  To all the political prisoners in Iran who are spending their time in solitude on a day where we are supposed to be thankful. I am thankful for seeing such brave souls stand up to government tyranny. It is because of your sacrifice that one day the walls of dictatorship will be destroyed. As you are inside behind bars on the outside we continue were you left off and lord willing when you are released you will join the masses in celebration.

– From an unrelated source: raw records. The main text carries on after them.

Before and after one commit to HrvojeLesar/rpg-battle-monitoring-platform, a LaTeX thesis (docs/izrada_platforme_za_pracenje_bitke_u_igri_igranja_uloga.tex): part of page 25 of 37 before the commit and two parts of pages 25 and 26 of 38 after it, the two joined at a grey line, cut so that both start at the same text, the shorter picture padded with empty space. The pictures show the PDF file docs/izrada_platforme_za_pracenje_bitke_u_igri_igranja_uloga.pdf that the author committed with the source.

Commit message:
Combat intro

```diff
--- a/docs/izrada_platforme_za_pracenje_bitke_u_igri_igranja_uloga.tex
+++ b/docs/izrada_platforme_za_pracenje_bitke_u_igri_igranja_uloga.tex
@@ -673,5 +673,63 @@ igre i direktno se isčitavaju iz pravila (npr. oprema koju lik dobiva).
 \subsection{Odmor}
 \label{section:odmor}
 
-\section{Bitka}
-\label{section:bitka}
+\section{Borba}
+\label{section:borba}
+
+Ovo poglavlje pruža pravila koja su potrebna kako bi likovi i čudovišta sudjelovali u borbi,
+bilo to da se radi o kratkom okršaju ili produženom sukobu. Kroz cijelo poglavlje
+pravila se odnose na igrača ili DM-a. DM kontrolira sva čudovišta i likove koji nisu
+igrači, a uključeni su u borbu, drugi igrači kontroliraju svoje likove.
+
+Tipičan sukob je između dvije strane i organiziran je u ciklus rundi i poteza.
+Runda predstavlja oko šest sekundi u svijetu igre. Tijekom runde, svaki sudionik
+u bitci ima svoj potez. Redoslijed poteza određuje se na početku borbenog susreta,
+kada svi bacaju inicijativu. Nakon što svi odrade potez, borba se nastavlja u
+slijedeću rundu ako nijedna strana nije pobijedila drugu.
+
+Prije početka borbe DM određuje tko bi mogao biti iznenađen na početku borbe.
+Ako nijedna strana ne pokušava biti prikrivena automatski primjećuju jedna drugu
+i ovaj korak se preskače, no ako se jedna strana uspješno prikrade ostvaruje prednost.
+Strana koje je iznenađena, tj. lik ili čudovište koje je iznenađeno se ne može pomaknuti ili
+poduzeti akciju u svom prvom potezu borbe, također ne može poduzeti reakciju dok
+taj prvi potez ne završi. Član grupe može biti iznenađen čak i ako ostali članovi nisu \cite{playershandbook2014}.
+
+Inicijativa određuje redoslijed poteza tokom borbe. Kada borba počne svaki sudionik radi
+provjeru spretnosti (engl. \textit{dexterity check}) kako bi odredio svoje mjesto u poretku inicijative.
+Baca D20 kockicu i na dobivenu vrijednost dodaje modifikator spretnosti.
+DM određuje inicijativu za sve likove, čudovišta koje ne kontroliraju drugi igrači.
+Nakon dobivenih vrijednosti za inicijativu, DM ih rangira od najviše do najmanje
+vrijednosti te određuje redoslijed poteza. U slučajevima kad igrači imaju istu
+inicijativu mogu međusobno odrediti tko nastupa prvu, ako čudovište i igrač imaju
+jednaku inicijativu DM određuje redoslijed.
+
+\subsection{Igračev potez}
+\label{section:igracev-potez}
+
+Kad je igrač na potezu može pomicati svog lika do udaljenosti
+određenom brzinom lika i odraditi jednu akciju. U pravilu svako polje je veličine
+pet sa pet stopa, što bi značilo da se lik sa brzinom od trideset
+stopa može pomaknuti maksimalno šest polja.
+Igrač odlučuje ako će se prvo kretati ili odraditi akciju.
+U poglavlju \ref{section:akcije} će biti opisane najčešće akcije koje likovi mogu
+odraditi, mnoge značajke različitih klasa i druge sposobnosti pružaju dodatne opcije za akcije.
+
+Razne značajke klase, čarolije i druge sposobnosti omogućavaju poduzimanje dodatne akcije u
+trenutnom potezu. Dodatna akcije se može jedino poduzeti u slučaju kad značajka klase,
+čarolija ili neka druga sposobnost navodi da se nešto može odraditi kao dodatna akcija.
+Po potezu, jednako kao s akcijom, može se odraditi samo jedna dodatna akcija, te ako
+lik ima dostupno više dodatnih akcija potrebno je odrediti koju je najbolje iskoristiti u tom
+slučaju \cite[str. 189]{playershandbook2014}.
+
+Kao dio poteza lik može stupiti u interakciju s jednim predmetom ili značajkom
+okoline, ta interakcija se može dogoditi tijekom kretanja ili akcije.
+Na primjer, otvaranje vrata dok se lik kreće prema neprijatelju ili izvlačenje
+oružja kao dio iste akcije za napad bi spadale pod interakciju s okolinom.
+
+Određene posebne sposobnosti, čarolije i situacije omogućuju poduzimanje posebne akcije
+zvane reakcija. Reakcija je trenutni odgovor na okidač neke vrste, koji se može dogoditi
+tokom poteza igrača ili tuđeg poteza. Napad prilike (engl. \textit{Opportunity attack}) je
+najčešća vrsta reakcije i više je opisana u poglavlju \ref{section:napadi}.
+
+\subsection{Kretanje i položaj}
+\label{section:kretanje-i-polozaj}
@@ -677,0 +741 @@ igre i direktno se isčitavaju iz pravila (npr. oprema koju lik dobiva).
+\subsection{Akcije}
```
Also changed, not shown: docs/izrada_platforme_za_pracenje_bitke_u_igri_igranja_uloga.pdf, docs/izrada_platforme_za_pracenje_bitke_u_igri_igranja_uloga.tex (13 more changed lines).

Happy thanksgiving to you the journalist, the political prisoner, or the wrongfully accused in Iran.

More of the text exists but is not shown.